▸ ABOUT THIS TASK
Go through the listing below, count the lines that contain "pages", and state the number alone.

▸ MATERIAL PROVIDED
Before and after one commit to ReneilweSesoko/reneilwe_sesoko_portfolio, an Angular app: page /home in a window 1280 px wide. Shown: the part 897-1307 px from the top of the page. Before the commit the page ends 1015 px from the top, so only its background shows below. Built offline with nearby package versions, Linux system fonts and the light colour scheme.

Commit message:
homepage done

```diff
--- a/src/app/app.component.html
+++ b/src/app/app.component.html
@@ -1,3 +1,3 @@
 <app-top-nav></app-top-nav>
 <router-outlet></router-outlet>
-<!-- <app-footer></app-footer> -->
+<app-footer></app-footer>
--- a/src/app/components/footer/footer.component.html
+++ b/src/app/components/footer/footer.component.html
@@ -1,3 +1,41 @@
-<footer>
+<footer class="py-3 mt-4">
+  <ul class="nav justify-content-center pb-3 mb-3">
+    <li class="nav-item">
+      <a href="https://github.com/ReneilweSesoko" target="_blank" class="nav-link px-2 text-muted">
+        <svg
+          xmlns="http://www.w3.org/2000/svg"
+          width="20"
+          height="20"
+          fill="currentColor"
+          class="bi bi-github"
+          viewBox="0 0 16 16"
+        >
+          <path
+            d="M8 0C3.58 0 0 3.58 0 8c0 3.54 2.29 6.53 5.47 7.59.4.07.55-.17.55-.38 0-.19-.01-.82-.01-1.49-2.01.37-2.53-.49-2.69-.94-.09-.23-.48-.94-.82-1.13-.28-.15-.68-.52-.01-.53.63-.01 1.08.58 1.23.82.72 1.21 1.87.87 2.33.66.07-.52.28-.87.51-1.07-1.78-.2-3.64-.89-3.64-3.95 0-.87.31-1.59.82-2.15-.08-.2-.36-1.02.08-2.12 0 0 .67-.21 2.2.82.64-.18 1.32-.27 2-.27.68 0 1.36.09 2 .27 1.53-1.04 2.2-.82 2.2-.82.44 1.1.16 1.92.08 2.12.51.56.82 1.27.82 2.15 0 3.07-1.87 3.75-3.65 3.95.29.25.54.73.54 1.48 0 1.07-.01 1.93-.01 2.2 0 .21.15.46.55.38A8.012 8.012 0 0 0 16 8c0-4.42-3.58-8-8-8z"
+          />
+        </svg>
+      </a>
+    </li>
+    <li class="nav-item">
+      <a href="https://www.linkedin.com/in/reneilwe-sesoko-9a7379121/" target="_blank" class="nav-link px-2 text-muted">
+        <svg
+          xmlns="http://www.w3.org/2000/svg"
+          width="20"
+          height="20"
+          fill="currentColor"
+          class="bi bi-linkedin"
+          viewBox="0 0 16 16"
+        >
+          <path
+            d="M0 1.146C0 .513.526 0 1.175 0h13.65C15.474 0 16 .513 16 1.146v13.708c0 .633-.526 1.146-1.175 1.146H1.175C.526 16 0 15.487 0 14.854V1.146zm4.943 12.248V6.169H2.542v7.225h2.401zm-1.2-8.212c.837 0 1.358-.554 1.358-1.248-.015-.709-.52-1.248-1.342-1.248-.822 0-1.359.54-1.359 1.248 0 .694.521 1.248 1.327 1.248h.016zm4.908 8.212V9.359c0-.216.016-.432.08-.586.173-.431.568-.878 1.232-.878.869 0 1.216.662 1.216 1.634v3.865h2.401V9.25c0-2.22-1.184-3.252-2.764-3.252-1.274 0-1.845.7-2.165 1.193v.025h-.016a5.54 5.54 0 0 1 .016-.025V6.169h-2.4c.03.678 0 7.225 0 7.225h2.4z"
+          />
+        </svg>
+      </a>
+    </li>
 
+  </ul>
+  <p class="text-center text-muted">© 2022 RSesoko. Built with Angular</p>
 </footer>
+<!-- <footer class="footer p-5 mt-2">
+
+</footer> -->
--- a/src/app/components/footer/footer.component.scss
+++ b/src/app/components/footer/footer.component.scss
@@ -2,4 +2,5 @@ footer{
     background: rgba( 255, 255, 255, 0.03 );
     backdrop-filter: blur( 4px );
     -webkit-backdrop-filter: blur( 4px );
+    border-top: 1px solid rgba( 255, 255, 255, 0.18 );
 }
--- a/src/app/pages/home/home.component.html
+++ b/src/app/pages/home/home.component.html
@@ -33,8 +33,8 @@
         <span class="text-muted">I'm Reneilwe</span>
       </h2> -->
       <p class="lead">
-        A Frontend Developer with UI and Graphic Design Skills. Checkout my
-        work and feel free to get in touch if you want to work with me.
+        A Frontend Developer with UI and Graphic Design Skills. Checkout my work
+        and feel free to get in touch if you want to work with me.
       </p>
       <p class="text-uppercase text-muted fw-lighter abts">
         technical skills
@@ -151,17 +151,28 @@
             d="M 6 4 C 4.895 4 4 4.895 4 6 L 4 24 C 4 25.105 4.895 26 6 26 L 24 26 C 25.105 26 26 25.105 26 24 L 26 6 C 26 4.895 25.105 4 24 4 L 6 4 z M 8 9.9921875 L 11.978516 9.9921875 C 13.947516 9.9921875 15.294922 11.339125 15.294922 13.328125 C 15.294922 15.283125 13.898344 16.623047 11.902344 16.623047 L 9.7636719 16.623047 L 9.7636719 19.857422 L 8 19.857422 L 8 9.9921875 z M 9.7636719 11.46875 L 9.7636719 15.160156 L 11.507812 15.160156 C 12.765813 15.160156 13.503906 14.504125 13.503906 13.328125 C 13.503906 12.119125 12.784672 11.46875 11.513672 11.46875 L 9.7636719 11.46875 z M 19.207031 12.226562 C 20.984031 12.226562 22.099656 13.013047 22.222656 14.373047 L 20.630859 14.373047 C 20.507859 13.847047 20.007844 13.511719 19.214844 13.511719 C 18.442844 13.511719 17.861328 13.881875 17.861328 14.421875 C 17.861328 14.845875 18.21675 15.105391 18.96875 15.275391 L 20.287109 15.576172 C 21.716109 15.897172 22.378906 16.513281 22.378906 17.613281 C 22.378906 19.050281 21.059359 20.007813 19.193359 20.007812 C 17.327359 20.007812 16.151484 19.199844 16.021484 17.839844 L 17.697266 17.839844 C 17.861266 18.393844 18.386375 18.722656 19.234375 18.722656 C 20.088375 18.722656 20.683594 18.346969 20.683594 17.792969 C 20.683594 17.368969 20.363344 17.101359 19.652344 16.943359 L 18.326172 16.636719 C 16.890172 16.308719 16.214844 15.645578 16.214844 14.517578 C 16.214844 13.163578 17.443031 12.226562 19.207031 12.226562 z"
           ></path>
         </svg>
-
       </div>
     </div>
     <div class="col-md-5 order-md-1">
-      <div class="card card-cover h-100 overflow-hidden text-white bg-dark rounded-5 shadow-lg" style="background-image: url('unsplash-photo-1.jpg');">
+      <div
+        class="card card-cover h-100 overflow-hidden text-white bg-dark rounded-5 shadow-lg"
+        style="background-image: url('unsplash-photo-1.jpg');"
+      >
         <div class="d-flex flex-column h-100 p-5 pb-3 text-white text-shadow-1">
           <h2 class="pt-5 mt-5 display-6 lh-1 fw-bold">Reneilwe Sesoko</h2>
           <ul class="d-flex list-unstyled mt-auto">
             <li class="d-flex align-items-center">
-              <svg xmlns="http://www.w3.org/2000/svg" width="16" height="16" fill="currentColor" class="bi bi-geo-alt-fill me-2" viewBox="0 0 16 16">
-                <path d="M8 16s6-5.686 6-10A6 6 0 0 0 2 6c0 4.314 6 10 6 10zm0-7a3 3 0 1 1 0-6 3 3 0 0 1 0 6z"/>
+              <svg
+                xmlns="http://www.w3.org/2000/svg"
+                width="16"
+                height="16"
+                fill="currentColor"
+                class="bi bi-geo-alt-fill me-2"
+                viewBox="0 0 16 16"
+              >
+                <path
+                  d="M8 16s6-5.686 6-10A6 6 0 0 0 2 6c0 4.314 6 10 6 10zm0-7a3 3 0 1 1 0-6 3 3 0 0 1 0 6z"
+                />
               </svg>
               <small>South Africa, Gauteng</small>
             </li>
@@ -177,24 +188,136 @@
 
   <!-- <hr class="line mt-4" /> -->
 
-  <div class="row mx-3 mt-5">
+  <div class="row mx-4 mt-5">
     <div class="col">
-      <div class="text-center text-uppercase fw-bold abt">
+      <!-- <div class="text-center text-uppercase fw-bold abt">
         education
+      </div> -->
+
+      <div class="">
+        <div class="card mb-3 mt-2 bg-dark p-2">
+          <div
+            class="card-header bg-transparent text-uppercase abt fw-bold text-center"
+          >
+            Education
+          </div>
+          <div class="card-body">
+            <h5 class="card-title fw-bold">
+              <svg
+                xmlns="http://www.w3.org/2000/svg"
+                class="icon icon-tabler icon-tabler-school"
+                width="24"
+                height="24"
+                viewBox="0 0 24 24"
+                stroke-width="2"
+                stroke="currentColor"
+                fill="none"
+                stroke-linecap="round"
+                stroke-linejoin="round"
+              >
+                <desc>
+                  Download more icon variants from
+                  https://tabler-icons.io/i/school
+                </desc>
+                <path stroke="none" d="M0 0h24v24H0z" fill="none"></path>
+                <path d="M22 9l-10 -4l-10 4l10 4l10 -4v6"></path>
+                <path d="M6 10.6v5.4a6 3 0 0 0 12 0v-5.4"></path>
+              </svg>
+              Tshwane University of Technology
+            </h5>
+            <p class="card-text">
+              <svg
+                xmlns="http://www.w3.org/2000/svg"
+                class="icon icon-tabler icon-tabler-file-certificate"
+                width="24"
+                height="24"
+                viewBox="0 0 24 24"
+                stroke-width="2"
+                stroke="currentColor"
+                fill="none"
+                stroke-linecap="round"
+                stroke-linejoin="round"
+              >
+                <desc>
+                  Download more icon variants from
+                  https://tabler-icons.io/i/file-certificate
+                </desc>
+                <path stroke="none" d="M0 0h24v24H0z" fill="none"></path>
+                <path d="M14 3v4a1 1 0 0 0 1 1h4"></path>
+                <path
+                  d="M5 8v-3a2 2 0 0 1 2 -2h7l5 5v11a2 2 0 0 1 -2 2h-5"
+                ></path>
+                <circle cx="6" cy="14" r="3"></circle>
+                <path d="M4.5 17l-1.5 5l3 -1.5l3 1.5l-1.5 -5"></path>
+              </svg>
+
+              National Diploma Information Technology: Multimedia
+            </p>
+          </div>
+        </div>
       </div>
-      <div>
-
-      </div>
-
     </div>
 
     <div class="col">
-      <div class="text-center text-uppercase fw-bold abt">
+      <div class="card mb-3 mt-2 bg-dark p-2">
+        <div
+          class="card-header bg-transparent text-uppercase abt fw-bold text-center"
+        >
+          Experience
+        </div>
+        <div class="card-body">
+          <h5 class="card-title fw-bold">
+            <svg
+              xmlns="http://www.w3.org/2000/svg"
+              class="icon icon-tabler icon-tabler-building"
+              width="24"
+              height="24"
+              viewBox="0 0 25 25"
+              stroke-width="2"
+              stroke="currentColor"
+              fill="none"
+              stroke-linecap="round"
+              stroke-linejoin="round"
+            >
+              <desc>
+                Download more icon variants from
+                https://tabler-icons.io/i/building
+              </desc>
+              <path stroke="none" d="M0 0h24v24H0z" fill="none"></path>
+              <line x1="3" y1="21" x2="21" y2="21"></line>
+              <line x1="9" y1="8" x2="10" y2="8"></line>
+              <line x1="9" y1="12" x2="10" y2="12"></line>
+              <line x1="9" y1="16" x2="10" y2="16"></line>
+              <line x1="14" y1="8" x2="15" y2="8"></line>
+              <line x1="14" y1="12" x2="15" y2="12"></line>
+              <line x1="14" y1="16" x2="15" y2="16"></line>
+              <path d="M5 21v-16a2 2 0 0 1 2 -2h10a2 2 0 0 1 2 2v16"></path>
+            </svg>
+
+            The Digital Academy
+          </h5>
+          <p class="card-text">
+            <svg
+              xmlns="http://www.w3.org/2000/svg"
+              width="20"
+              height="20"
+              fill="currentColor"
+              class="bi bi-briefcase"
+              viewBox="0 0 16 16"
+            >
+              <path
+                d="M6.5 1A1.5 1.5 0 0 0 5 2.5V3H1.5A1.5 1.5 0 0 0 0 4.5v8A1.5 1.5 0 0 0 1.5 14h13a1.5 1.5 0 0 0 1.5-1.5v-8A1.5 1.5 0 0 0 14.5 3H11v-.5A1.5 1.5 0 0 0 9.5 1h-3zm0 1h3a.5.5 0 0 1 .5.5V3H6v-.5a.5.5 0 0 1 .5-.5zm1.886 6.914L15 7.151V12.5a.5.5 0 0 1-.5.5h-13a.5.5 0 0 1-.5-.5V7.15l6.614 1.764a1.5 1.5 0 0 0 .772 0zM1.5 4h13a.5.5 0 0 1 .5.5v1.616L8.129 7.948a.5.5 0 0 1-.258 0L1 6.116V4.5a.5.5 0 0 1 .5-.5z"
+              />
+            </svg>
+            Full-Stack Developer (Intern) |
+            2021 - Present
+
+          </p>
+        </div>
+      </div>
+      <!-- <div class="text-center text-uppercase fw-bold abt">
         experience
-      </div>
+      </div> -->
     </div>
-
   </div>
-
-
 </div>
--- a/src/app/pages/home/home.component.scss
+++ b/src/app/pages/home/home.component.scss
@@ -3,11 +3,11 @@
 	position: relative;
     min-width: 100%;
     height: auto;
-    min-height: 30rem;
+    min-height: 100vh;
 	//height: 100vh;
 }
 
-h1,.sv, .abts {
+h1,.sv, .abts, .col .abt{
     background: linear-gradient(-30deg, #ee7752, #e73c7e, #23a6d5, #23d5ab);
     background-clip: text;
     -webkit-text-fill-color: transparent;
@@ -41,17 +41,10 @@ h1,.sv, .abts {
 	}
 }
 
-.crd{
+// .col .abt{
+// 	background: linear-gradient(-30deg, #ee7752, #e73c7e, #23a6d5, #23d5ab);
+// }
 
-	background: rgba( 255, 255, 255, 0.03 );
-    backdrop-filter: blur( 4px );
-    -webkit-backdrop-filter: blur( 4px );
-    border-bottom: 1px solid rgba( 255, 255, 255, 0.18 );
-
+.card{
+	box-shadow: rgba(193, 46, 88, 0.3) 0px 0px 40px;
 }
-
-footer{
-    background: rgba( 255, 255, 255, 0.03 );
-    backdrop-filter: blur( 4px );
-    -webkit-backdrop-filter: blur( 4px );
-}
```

▸ TASK ANSWER
4